To hear a film score without seeing the film ~ or in this case, even a trailer ~ is a revealing experience. The reviewer has no prejudgments, and is freed to determine whether the music is strong enough to stand on its own. Foscadh recently won the Best Debut Feature at the Galway Film Fleadh and is described by Donald Clark in The Irish Times as “stirring sympathy for a man with little charm and less courage.” Now Sin Fang provides what is in essence an initial peek at a promising film.
This diverse artist is incredibly hard to pigeonhole, having been part of Seabear, collaborating with Jónsi and other Icelanders, and releasing his own works, which include a pair of ambient albums.
The first (and only public) track, “”it’s time for you to stop being a ghost,” is both vast and lonely, a fine reflection of the title and of the film’s plot: a man alone after the death of his overprotective parents, suddenly forced to navigate life on his own. The cover says it all: a road, a mountain, a destination obscured by fog. A series of small tracks, 26 in all, operate as questions: what now? What next? Each area of life becomes a challenge.
The lonely piano of “Going Home” implies the opposite: that there is no going home, once the people have changed.

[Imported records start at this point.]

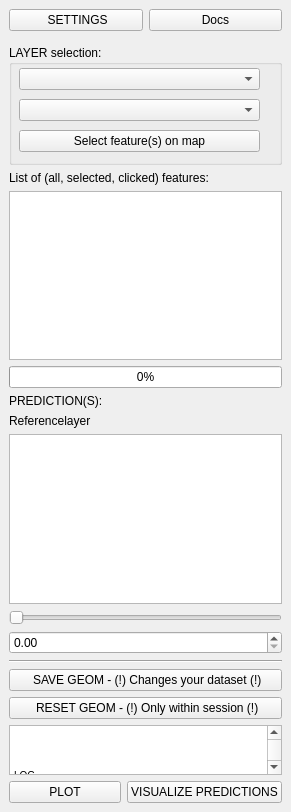
Old version of the form plugin/brdrq/brdrq_dockwidget_featurealigner.ui in the repository OnroerendErfgoed/brdrQ.
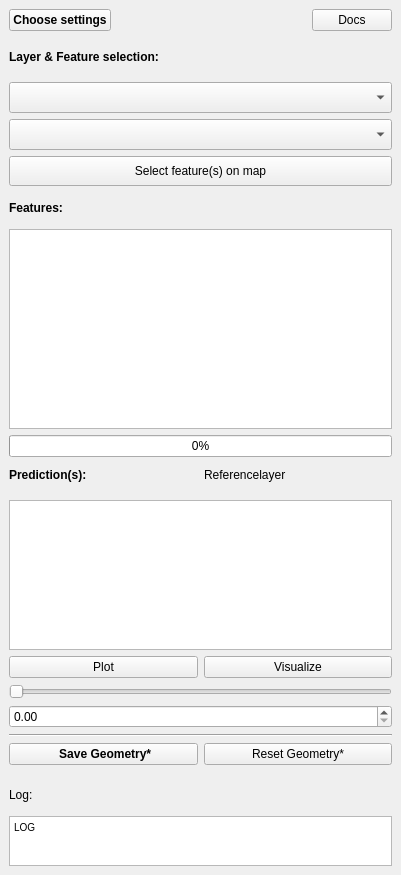
New version of the form. Custom widgets are drawn as their Qt base class.

The edit to the form file:
```diff
--- a/plugin/brdrq/brdrq_dockwidget_featurealigner.ui
+++ b/plugin/brdrq/brdrq_dockwidget_featurealigner.ui
@@ -6,8 +6,8 @@
    <rect>
     <x>0</x>
     <y>0</y>
-    <width>291</width>
-    <height>812</height>
+    <width>401</width>
+    <height>875</height>
    </rect>
   </property>
   <property name="windowOpacity">
@@ -18,26 +18,162 @@
   </property>
   <widget class="QWidget" name="dockWidgetContents">
    <layout class="QGridLayout" name="gridLayout">
-    <item row="39" column="0">
-     <widget class="QPushButton" name="pushButton_reset">
-      <property name="text">
-       <string> RESET GEOM - (!) Only within session (!)</string>
+    <item row="32" column="0">
+     <widget class="Line" name="line">
+      <property name="orientation">
+       <enum>Qt::Horizontal</enum>
       </property>
      </widget>
     </item>
+    <item row="22" column="0">
+     <layout class="QHBoxLayout" name="horizontalLayout_4">
+      <property name="bottomMargin">
+       <number>8</number>
+      </property>
+      <item alignment="Qt::AlignLeft">
+       <widget class="QLabel" name="label_2">
+        <property name="font">
+         <font>
+          <weight>75</weight>
+          <bold>true</bold>
+         </font>
+        </property>
+        <property name="toolTip">
+         <string>Prediction(s) for the selected feature based on the reference layer</string>
+        </property>
+        <property name="text">
+         <string>Prediction(s):</string>
+        </property>
+       </widget>
+      </item>
+      <item>
+       <widget class="QLabel" name="label_referencelayer">
+        <property name="text">
+         <string>Referencelayer</string>
+        </property>
+       </widget>
+      </item>
+     </layout>
+    </item>
+    <item row="43" column="0">
+     <widget class="QTextEdit" name="textEdit_output">
+      <property name="sizePolicy">
+       <sizepolicy hsizetype="Expanding" vsizetype="Fixed">
+        <horstretch>0</horstretch>
+        <verstretch>0</verstretch>
+       </sizepolicy>
+      </property>
+      <property name="minimumSize">
+       <size>
+        <width>0</width>
+        <height>50</height>
+       </size>
+      </property>
+      <property name="maximumSize">
+       <size>
+        <width>16777215</width>
+        <height>50</height>
+       </size>
+      </property>
+      <property name="baseSize">
+       <size>
+        <width>0</width>
+        <height>50</height>
+       </size>
+      </property>
+      <property name="html">
+       <string>&lt;!DOCTYPE HTML PUBLIC &quot;-//W3C//DTD HTML 4.0//EN&quot; &quot;http://www.w3.org/TR/REC-html40/strict.dtd&quot;&gt;
+&lt;html&gt;&lt;head&gt;&lt;meta name=&quot;qrichtext&quot; content=&quot;1&quot; /&gt;&lt;style type=&quot;text/css&quot;&gt;
+p, li { white-space: pre-wrap; }
+&lt;/style&gt;&lt;/head&gt;&lt;body style=&quot; font-family:'MS Shell Dlg 2'; font-size:9.75pt; font-weight:400; font-style:normal;&quot;&gt;
+&lt;p style=&quot; margin-top:0px; margin-bottom:0px; margin-left:0px; margin-right:0px; -qt-block-indent:0; text-indent:0px;&quot;&gt;&lt;span style=&quot; font-size:7.8pt;&quot;&gt;LOG                             &lt;/span&gt;&lt;/p&gt;&lt;/body&gt;&lt;/html&gt;</string>
+      </property>
+     </widget>
+    </item>
+    <item row="29" column="0">
+     <widget class="QSlider" name="horizontalSlider">
+      <property name="singleStep">
+       <number>10</number>
+      </property>
+      <property name="orientation">
+       <enum>Qt::Horizontal</enum>
+      </property>
+     </widget>
+    </item>
+    <item row="15" column="0">
+     <widget class="QgsMapLayerComboBox" name="mMapLayerComboBox">
+      <property name="sizePolicy">
+       <sizepolicy hsizetype="Preferred" vsizetype="Preferred">
+        <horstretch>0</horstretch>
+        <verstretch>0</verstretch>
+       </sizepolicy>
+      </property>
+      <property name="font">
+       <font>
+        <weight>50</weight>
+        <bold>false</bold>
+       </font>
+      </property>
+     </widget>
+    </item>
+    <item row="20" column="0">
+     <widget class="QProgressBar" name="progressBar">
+      <property name="value">
+       <number>0</number>
+      </property>
+     </widget>
+    </item>
+    <item row="19" column="0">
+     <widget class="QListWidget" name="listWidget_features">
+      <property name="maximumSize">
+       <size>
+        <width>16777215</width>
+        <height>200</height>
+       </size>
+      </property>
+     </widget>
+    </item>
+    <item row="23" column="0">
+     <widget class="QListWidget" name="listWidget_predictions">
+      <property name="maximumSize">
+       <size>
+        <width>16777215</width>
+        <height>150</height>
+       </size>
+      </property>
+     </widget>
+    </item>
+    <item row="30" column="0">
+     <widget class="QDoubleSpinBox" name="doubleSpinBox"/>
+    </item>
     <item row="5" column="0">
      <layout class="QHBoxLayout" name="horizontalLayout_2">
       <property name="bottomMargin">
        <number>8</number>
       </property>
-      <item>
+      <item alignment="Qt::AlignLeft">
        <widget class="QPushButton" name="pushButton_settings">
+        <property name="sizePolicy">
+         <sizepolicy hsizetype="Preferred" vsizetype="Fixed">
+          <horstretch>0</horstretch>
+          <verstretch>0</verstretch>
+         </sizepolicy>
+        </property>
+        <property name="font">
+         <font>
+          <weight>75</weight>
+          <bold>true</bold>
+         </font>
+        </property>
+        <property name="toolTip">
+         <string>Define the settings to align features</string>
+        </property>
         <property name="text">
-         <string> SETTINGS</string>
+         <string>Choose settings</string>
         </property>
        </widget>
       </item>
-      <item>
+      <item alignment="Qt::AlignRight">
        <widget class="QPushButton" name="pushButton_help">
         <property name="text">
          <string>Docs</string>
@@ -46,178 +182,141 @@
       </item>
      </layout>
     </item>
-    <item row="17" column="0">
+    <item row="40" column="0">
+     <layout class="QHBoxLayout" name="horizontalLayout_3">
+      <property name="bottomMargin">
+       <number>8</number>
+      </property>
+      <item>
+       <widget class="QPushButton" name="pushButton_save">
+        <property name="font">
+         <font>
+          <weight>75</weight>
+          <bold>true</bold>
+         </font>
+        </property>
+        <property name="toolTip">
+         <string>Save Geometry - (!) *Changes your dataset (!)</string>
+        </property>
+        <property name="text">
+         <string extracomment="save"> Save Geometry*</string>
+        </property>
+        <attribute name="buttonGroup">
+         <string notr="true">buttonGroup</string>
+        </attribute>
+       </widget>
+      </item>
+      <item>
+       <widget class="QPushButton" name="pushButton_reset">
+        <property name="toolTip">
+         <string>Reset geometry - (!) *Only possible to reset within session (!)</string>
+        </property>
+        <property name="text">
+         <string>Reset Geometry*</string>
+        </property>
+       </widget>
+      </item>
+     </layout>
+    </item>
+    <item row="18" column="0" alignment="Qt::AlignLeft">
      <widget class="QLabel" name="label">
+      <property name="font">
+       <font>
+        <weight>75</weight>
+        <bold>true</bold>
+       </font>
+      </property>
+      <property name="toolTip">
+       <string> List of (all, selected, clicked) features</string>
+      </property>
       <property name="text">
-       <string>List of (all, selected, clicked) features:</string>
+       <string>Features:</string>
       </property>
      </widget>
     </item>
-    <item row="20" column="0">
-     <widget class="QLabel" name="label_2">
-      <property name="text">
-       <string>PREDICTION(S):</string>
+    <item row="16" column="0">
+     <widget class="QComboBox" name="comboBox_selectfeatures">
+      <property name="sizePolicy">
+       <sizepolicy hsizetype="Preferred" vsizetype="Preferred">
+        <horstretch>0</horstretch>
+        <verstretch>0</verstretch>
+       </sizepolicy>
       </property>
+      <property name="font">
+       <font>
+        <weight>50</weight>
+        <bold>false</bold>
+       </font>
+      </property>
      </widget>
     </item>
-    <item row="13" column="0">
-     <widget class="QGroupBox" name="groupBox">
+    <item row="17" column="0">
+     <widget class="QPushButton" name="pushButton_select">
       <property name="sizePolicy">
        <sizepolicy hsizetype="Expanding" vsizetype="Preferred">
         <horstretch>0</horstretch>
         <verstretch>0</verstretch>
        </sizepolicy>
       </property>
-      <property name="minimumSize">
-       <size>
-        <width>0</width>
-        <height>120</height>
-       </size>
+      <property name="font">
+       <font>
+        <weight>50</weight>
+        <bold>false</bold>
+       </font>
       </property>
-      <property name="title">
-       <string>LAYER selection:</string>
+      <property name="toolTip">
+       <string>Select feature(s ) from layer by clicking on the map</string>
       </property>
-      <widget class="QWidget" name="verticalLayoutWidget">
-       <property name="geometry">
-        <rect>
-         <x>10</x>
-         <y>20</y>
-         <width>241</width>
-         <height>92</height>
-        </rect>
-       </property>
-       <layout class="QVBoxLayout" name="verticalLayout">
-        <item>
-         <widget class="QgsMapLayerComboBox" name="mMapLayerComboBox"/>
-        </item>
-        <item>
-         <widget class="QComboBox" name="comboBox_selectfeatures">
-          <property name="sizePolicy">
-           <sizepolicy hsizetype="Expanding" vsizetype="Fixed">
-            <horstretch>0</horstretch>
-            <verstretch>0</verstretch>
-           </sizepolicy>
-          </property>
-         </widget>
-        </item>
-        <item>
-         <widget class="QPushButton" name="pushButton_select">
-          <property name="sizePolicy">
-           <sizepolicy hsizetype="Expanding" vsizetype="Fixed">
-            <horstretch>0</horstretch>
-            <verstretch>0</verstretch>
-           </sizepolicy>
-          </property>
-          <property name="text">
-           <string>Select feature(s) on map</string>
-          </property>
-         </widget>
-        </item>
-       </layout>
-      </widget>
+      <property name="text">
+       <string>Select feature(s) on map</string>
+      </property>
      </widget>
     </item>
-    <item row="41" column="0">
+    <item row="28" column="0">
      <layout class="QHBoxLayout" name="horizontalLayout">
       <item>
        <widget class="QPushButton" name="pushButton_grafiek">
         <property name="text">
-         <string>PLOT</string>
+         <string>Plot</string>
         </property>
        </widget>
       </item>
       <item>
        <widget class="QPushButton" name="pushButton_visualisatie">
         <property name="text">
-         <string>VISUALIZE PREDICTIONS</string>
+         <string>Visualize</string>
         </property>
        </widget>
       </item>
      </layout>
     </item>
-    <item row="19" column="0">
-     <widget class="QProgressBar" name="progressBar">
-      <property name="value">
-       <number>0</number>
+    <item row="6" column="0">
+     <layout class="QHBoxLayout" name="horizontalLayout_5">
+      <property name="bottomMargin">
+       <number>8</number>
       </property>
-     </widget>
+      <item alignment="Qt::AlignLeft">
+       <widget class="QLabel" name="label_3">
+        <property name="font">
+         <font>
+          <weight>75</weight>
+          <bold>true</bold>
+         </font>
+        </property>
+        <property name="toolTip">
+         <string>Select the layer and the features to align</string>
+        </property>
+        <property name="text">
+         <string>Layer &amp; Feature selection:</string>
+        </property>
+       </widget>
+      </item>
+     </layout>
     </item>
-    <item row="26" column="0">
-     <widget class="QListWidget" name="listWidget_predictions">
-      <property name="editTriggers">
-       <set>QAbstractItemView::CurrentChanged|QAbstractItemView::DoubleClicked|QAbstractItemView::EditKeyPressed|QAbstractItemView::SelectedClicked</set>
-      </property>
-     </widget>
-    </item>
-    <item row="28" column="0">
-     <widget class="QSlider" name="horizontalSlider">
-      <property name="singleStep">
-       <number>10</number>
-      </property>
-      <property name="orientation">
-       <enum>Qt::Horizontal</enum>
-      </property>
-     </widget>
-    </item>
-    <item row="21" column="0">
-     <widget class="QLabel" name="label_referencelayer">
+    <item row="41" column="0">
+     <widget class="QLabel" name="label_4">
       <property name="text">
-       <string>Referencelayer</string>
-      </property>
-     </widget>
-    </item>
-    <item row="40" column="0">
-     <widget class="QTextEdit" name="textEdit_output">
-      <property name="sizePolicy">
-       <sizepolicy hsizetype="Expanding" vsizetype="Fixed">
-        <horstretch>0</horstretch>
-        <verstretch>0</verstretch>
-       </sizepolicy>
-      </property>
-      <property name="maximumSize">
-       <size>
-        <width>16777215</width>
-        <height>50</height>
-       </size>
-      </property>
-      <property name="baseSize">
-       <size>
-        <width>0</width>
-        <height>50</height>
-       </size>
-      </property>
-      <property name="html">
-       <string>&lt;!DOCTYPE HTML PUBLIC &quot;-//W3C//DTD HTML 4.0//EN&quot; &quot;http://www.w3.org/TR/REC-html40/strict.dtd&quot;&gt;
-&lt;html&gt;&lt;head&gt;&lt;meta name=&quot;qrichtext&quot; content=&quot;1&quot; /&gt;&lt;style type=&quot;text/css&quot;&gt;
-p, li { white-space: pre-wrap; }
-&lt;/style&gt;&lt;/head&gt;&lt;body style=&quot; font-family:'MS Shell Dlg 2'; font-size:7.8pt; font-weight:400; font-style:normal;&quot;&gt;
-&lt;p style=&quot; margin-top:0px; margin-bottom:0px; margin-left:0px; margin-right:0px; -qt-block-indent:0; text-indent:0px;&quot;&gt;                                &lt;/p&gt;
-&lt;p style=&quot; margin-top:0px; margin-bottom:0px; margin-left:0px; margin-right:0px; -qt-block-indent:0; text-indent:0px;&quot;&gt;                                 &lt;/p&gt;
-&lt;p style=&quot; margin-top:0px; margin-bottom:0px; margin-left:0px; margin-right:0px; -qt-block-indent:0; text-indent:0px;&quot;&gt;                                 &lt;/p&gt;
-&lt;p style=&quot; margin-top:0px; margin-bottom:0px; margin-left:0px; margin-right:0px; -qt-block-indent:0; text-indent:0px;&quot;&gt;LOG                             &lt;/p&gt;&lt;/body&gt;&lt;/html&gt;</string>
-      </property>
-     </widget>
-    </item>
-    <item row="29" column="0">
-     <widget class="QDoubleSpinBox" name="doubleSpinBox"/>
-    </item>
-    <item row="38" column="0">
-     <widget class="QPushButton" name="pushButton_save">
-      <property name="toolTip">
-       <string>&lt;html&gt;&lt;head/&gt;&lt;body&gt;&lt;p&gt;Save&lt;/p&gt;&lt;/body&gt;&lt;/html&gt;</string>
-      </property>
-      <property name="text">
-       <string extracomment="save"> SAVE GEOM - (!) Changes your dataset (!)</string>
-      </property>
-     </widget>
-    </item>
-    <item row="18" column="0">
-     <widget class="QListWidget" name="listWidget_features"/>
-    </item>
-    <item row="30" column="0">
-     <widget class="Line" name="line">
-      <property name="orientation">
-       <enum>Qt::Horizontal</enum>
+       <string>Log:</string>
       </property>
      </widget>
     </item>
```
Left out of the diff: 18 changed lines with no effect on the pictures.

Sin Fang’s vignettes surround the listener with an empathetic caul, while pushing to the life outside. “God bless the work!” implies action in both title and timbre. One of only eight tracks to top two minutes, it includes the extra seconds essential for development. The static charges of the second half come across as labor, a hint of a choir as reward. In “Whispers,” a music box becomes a comfort; but one track later, a swarm of drones descends. We’re curious to see what manner of tension occupies this point of the film. From this point forward, the music seems fraught with danger, as if the man has taken preliminary steps, but now feels regret.
If music, still image and a few words can inspire a full narrative, all three are worthy of praise. In “it’s like their eyes were smiling,” Sin Fang demonstrates what seems like love for the protagonist, despite his irascibility. Everyone hopes the story will end well. The kindness of “There’s nothing wrong with you” comes across in only 42 seconds, and “Laughing in the church” is a sweet relief. Soon the tension will return, and decisions will need to be made, in particular, how do I want to live my life? Even if we can’t relate to the protagonist, we can relate to the quandary.
Sin Fang has created a film score that makes us want to see the film; in its intended setting, the album’s only flaw (brevity of tracks) should disintegrate. Even so, Foscadh is an engaging suite from its humble start to its dramatic two-track conclusion: one track fierce, the other (which we picture playing over the closing credits) liberating. (Richard Allen)